There are 3 pieces of conduit overall: the curve of the D (the main piece), the crosspiece of the D, and the hanging support. The hanging support must be different than pictured, connecting to the ceiling further in towards the wall rather than directly overhead, as there's a light fixture in the way directly above the main piece.
Looking straight up (twine is at an angle), showing how the light globe is in the way (beam runs approximately above twine):
From the side:
The crosspiece and the hanging support must connect to the main piece in T-junctions. I'm looking for (better) ideas on how to couple the pieces. My current design is based around u-bolts running around the main piece, with a washer sandwiched in between the u-bolt nuts and a bolt running through the end of the conduit to join to the main piece.
Pieces (in approximate assembled order):
This involves numerous pieces & contacts:
- The u-bolt goes around the main conduit.
- The u-bolt goes through (holes drilled in) the washer.
- The washer is sandwiched in between the u-bolt nuts and a nut & bolt (in the conduit end).
- The nut & bolt goes through (a hole drilled in) the end of the conduit.
Is there a simpler way to couple the conduit ends to the main piece? Ideally, the connection would be adjustable, allowing for the connection point to slide along and rotate around the main piece, and made from components I can find locally. Adjustability is particularly important for the support, as it must come down at an angle. Also, keeping the main curve as a single piece (rather than cutting it and using some sort of T-fitting) is important for strength & stability.
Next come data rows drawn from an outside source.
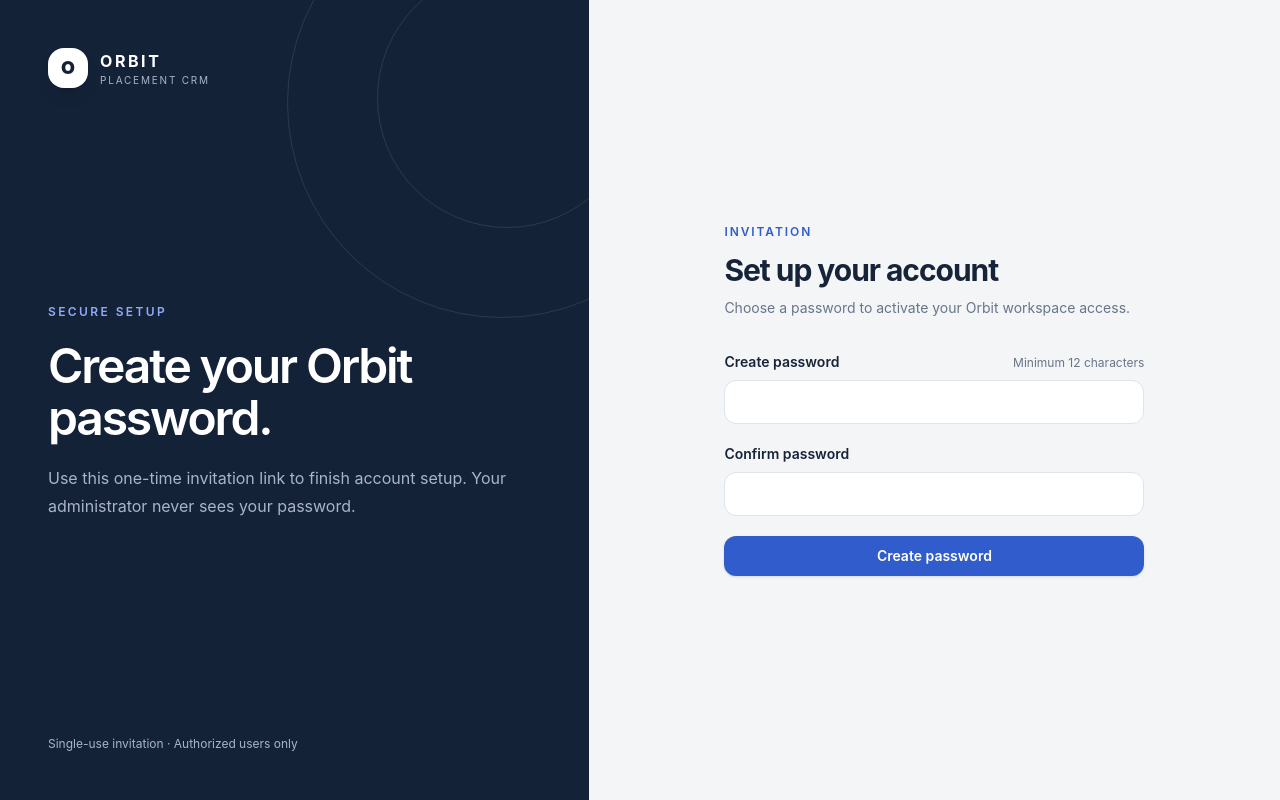
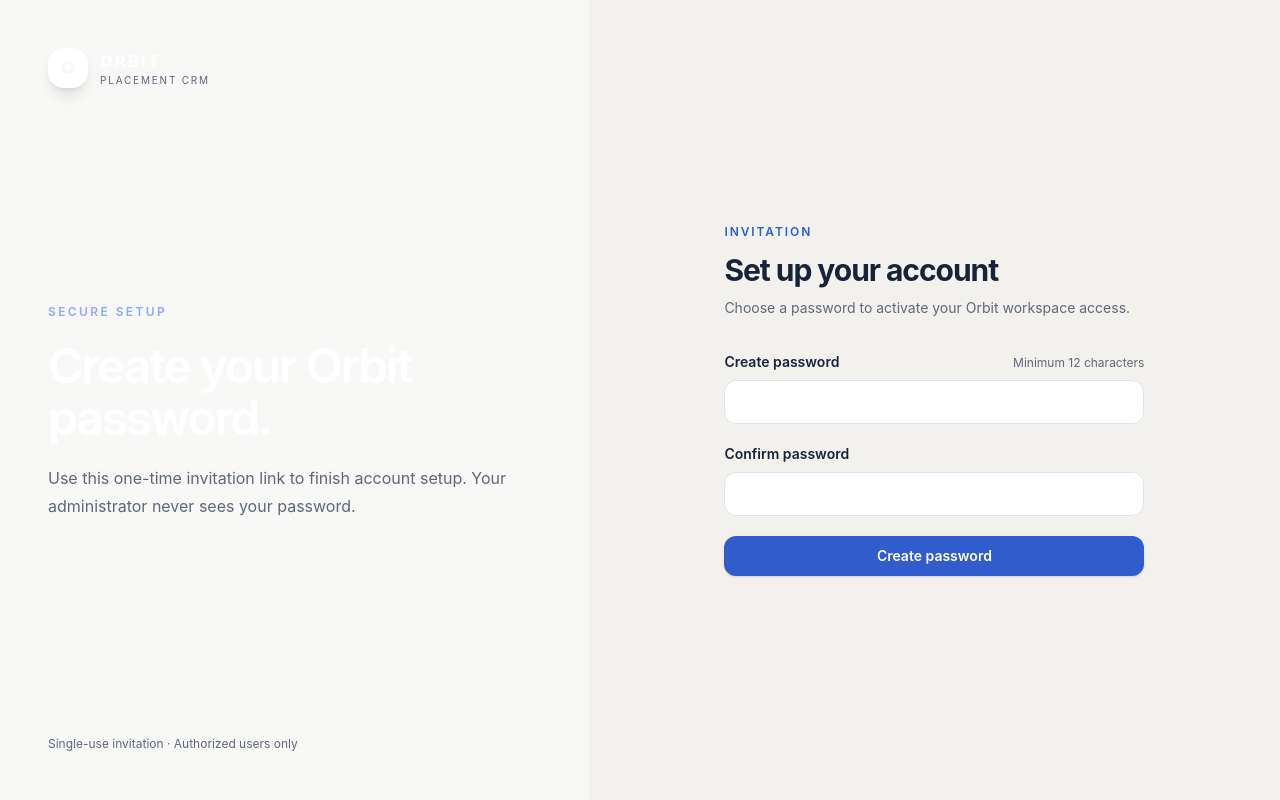
Before and after one commit to muhammadzn6/Nolyth-CRM, a Next.js app in the folder apps/web/: page /invite/1 in a window 1280 px wide. Built offline with nearby package versions, Linux system fonts and the light colour scheme.

Commit message:
feat: apply editorial dashboard visual system

```diff
--- a/apps/web/app/globals.css
+++ b/apps/web/app/globals.css
@@ -2,11 +2,11 @@
 @source "../../../packages/ui/src";
 
 :root {
-  --background: #f3f5f7;
+  --background: #f3f1ee;
   --foreground: #172338;
   --surface: #ffffff;
   --surface-subtle: #f7f8fa;
-  --muted-foreground: #687589;
+  --muted-foreground: #5f6878;
   --border: #dfe4ea;
   --border-strong: #cbd4df;
   --primary: #315dcc;
@@ -23,10 +23,10 @@
   --info: #2f6f9f;
   --info-soft: #e8f1f8;
   --focus: #4c73ea;
-  --sidebar: #142238;
-  --sidebar-foreground: #f8fafc;
-  --sidebar-muted: #aab4c8;
-  --sidebar-border: #263650;
+  --sidebar: #f8f8f7;
+  --sidebar-foreground: #172033;
+  --sidebar-muted: #5f6878;
+  --sidebar-border: #e5e4e1;
 }
 
 @theme inline {
@@ -61,7 +61,26 @@
 @layer base {
   * { border-color: var(--border); }
   html { color-scheme: light; }
-  body { margin: 0; -webkit-font-smoothing: antialiased; text-rendering: optimizeLegibility; }
+  body { margin: 0; background: var(--background); -webkit-font-smoothing: antialiased; text-rendering: optimizeLegibility; }
   button, a, input { -webkit-tap-highlight-color: transparent; }
   ::selection { background: var(--primary-soft); color: var(--foreground); }
 }
+
+@layer components {
+  .editorial-dashboard section.rounded-2xl,
+  .editorial-dashboard section.rounded-lg,
+  .editorial-dashboard [aria-label="Calendar view"] {
+    border-radius: 1.5rem;
+    border-color: color-mix(in srgb, var(--border) 85%, white);
+    box-shadow: 0 12px 32px rgb(35 42 58 / 0.045);
+  }
+
+  .editorial-dashboard [aria-label="Workspace pulse"] > a,
+  .editorial-dashboard [aria-label="Closer workload summary"] > a {
+    min-height: 112px;
+    border-radius: 1.35rem;
+    border-color: color-mix(in srgb, var(--border) 82%, white);
+    padding: 1.15rem;
+    box-shadow: 0 8px 22px rgb(35 42 58 / 0.035);
+  }
+}
--- a/apps/web/components/dashboard/closer-dashboard.tsx
+++ b/apps/web/components/dashboard/closer-dashboard.tsx
@@ -248,7 +248,7 @@
   };
 
   return (
-    <div className="mx-auto max-w-[1500px]">
+    <div className="editorial-dashboard mx-auto max-w-[1500px]">
       <header className="flex flex-col justify-between gap-4 sm:flex-row sm:items-end"><div><p className="text-xs font-semibold uppercase tracking-[0.16em] text-primary">Closer workspace</p><h1 className="mt-2 text-2xl font-bold tracking-[-0.03em] text-foreground sm:text-3xl">Today’s schedule</h1><p className="mt-1.5 text-sm text-muted-foreground">Calls, preparation, and feedback assigned to you.</p></div><Button aria-label="Refresh dashboard" onClick={() => window.location.reload()} variant="secondary">Refresh</Button></header>
       {error ? <p className="mt-4 rounded-xl border border-warning/30 bg-warning-soft px-4 py-3 text-sm text-warning-foreground" role="status">{error}</p> : null}
       <section className="mt-5"><CloserPulse data={dashboard} /></section>
--- a/apps/web/components/dashboard/dashboard-overview.tsx
+++ b/apps/web/components/dashboard/dashboard-overview.tsx
@@ -24,7 +24,7 @@
 export function DashboardOverview({ actor, dashboard, recentActivity, calendarInterviews, error }: { actor: SessionUser; dashboard?: DashboardData; recentActivity?: ActivityEventSummary[]; calendarInterviews?: InterviewSummary[]; error?: string }) {
   const firstName = actor.displayName.split(" ")[0];
   const activityItems = recentActivity?.map((event) => [activityLabel(event.action), entityLabel(event.entityType), new Intl.DateTimeFormat("en-US", { dateStyle: "medium", timeStyle: "short" }).format(new Date(event.occurredAt)), "info"] as const) ?? activities;
-  return <div className="mx-auto max-w-[1500px]">
+  return <div className="editorial-dashboard mx-auto max-w-[1500px]">
     <div className="flex flex-col justify-between gap-4 sm:flex-row sm:items-end"><div><p className="text-xs font-semibold uppercase tracking-[0.16em] text-primary">Operations</p><h1 className="mt-2 text-2xl font-bold tracking-[-0.03em] text-foreground sm:text-3xl">Today at a glance</h1><p className="mt-1.5 text-sm text-muted-foreground">Interviews, candidate work, and changes that need attention.</p></div><p className="w-fit text-xs font-medium text-muted-foreground">Updated just now · PKT</p></div>
     {error ? <p className="mt-4 rounded-xl border border-warning/30 bg-warning-soft px-4 py-3 text-sm text-warning-foreground" role="status">{error} Showing the last available workspace layout.</p> : null}
     <section aria-label="Primary calendar" className="mt-7"><CalendarWorkspace actor={actor} interviews={calendarInterviews ?? []} embedded /></section>
--- a/apps/web/components/layout/app-header.tsx
+++ b/apps/web/components/layout/app-header.tsx
@@ -95,7 +95,7 @@
   }
 
   return (
-    <header className="sticky top-0 z-30 flex h-16 items-center gap-4 border-b border-border/70 bg-background/90 px-4 backdrop-blur md:px-6 lg:px-10">
+    <header className="sticky top-0 z-30 mx-3 mt-3 flex h-14 items-center gap-4 rounded-2xl border border-border/80 bg-surface/90 px-4 shadow-[0_8px_24px_rgba(35,42,58,0.04)] backdrop-blur md:mx-5 md:px-6 lg:mx-8 lg:px-8">
       <div className="w-10 shrink-0 lg:hidden" />
       <div className="hidden items-center gap-2 text-sm text-muted-foreground sm:flex">
         <span>Workspace</span><span aria-hidden="true">/</span><span className="font-semibold capitalize text-foreground">{pageLabel}</span>
@@ -103,7 +103,7 @@
       <form action="/search" className="relative ml-auto hidden w-full max-w-[340px] md:block" role="search">
         <label className="sr-only" htmlFor="global-search">Search Orbit</label>
         <span aria-hidden="true" className="absolute left-3 top-1/2 -translate-y-1/2 text-muted-foreground">⌕</span>
-        <input className="h-9 w-full rounded-xl border border-border bg-surface pl-9 pr-12 text-sm outline-none transition placeholder:text-muted-foreground focus:border-primary focus:ring-3 focus:ring-focus/15" id="global-search" name="q" placeholder="Search profiles, leads, people…" />
+        <input className="h-10 w-full rounded-full border border-border bg-surface-subtle pl-9 pr-12 text-sm outline-none transition placeholder:text-muted-foreground focus:border-primary focus:ring-3 focus:ring-focus/15" id="global-search" name="q" placeholder="Search profiles, leads, people…" />
         <kbd className="absolute right-2.5 top-1/2 -translate-y-1/2 rounded-md border border-border bg-surface-subtle px-1.5 py-0.5 text-[10px] text-muted-foreground">⌘K</kbd>
       </form>
       <a aria-label="Notifications" className="relative grid size-9 place-items-center rounded-xl text-foreground transition hover:bg-surface-subtle focus-visible:ring-2 focus-visible:ring-focus" href="/notifications">
--- a/apps/web/components/layout/app-shell.tsx
+++ b/apps/web/components/layout/app-shell.tsx
@@ -34,9 +34,9 @@
         onCollapsedChange={setSidebarCollapsed}
         role={actor.role}
       />
-      <div className={`min-h-screen transition-[padding] duration-200 motion-reduce:transition-none ${sidebarCollapsed ? "lg:pl-[76px]" : "lg:pl-[248px]"}`}>
+      <div className={`min-h-screen transition-[padding] duration-200 motion-reduce:transition-none ${sidebarCollapsed ? "lg:pl-[76px]" : "lg:pl-[224px]"}`}>
         <AppHeader actor={actor} />
-        <main className="px-4 py-6 md:px-7 lg:px-10 lg:py-8">{children}</main>
+        <main className="px-4 py-6 md:px-8 lg:px-12 lg:py-10">{children}</main>
       </div>
     </div>
   );
--- a/packages/ui/src/card.tsx
+++ b/packages/ui/src/card.tsx
@@ -6,7 +6,7 @@
   return (
     <section
       className={joinClasses(
-        "rounded-lg border border-border bg-surface shadow-[0_1px_2px_rgba(23,35,56,0.03)]",
+        "rounded-[1.5rem] border border-border bg-surface shadow-[0_1px_2px_rgba(16,35,56,0.02),0_12px_32px_rgba(35,42,58,0.04)]",
         className,
       )}
       {...props}
```
Also changed, not shown: apps/web/components/layout/app-sidebar.tsx (+7 -7 lines), 1 other file (tests, documents, lock files or other folders).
Some other ideas I've considered, but couldn't make work:
- Welding: unfortunately, I don't have access to or experience with welding equipment, else I would weld the washers to the conduit ends (creating a flange on the end).
- Solder: I doubt solder would be strong enough.
- T-fitting that fits around conduit: a black pipe tee almost slides around the conduit, but not quite. This would require reaming out the tee. Also, the tee probably wouldn't slide around the bends in the main piece, even if the tee arms were trimmed down, so wouldn't work to connect the support.
- hanger strap (with a bolt running through strap & conduit end): couldn't be tightened, and could potentially snap.
- conduit hanger: I couldn't figure a simple way to connect to conduit end, and have doubts about stability & strength.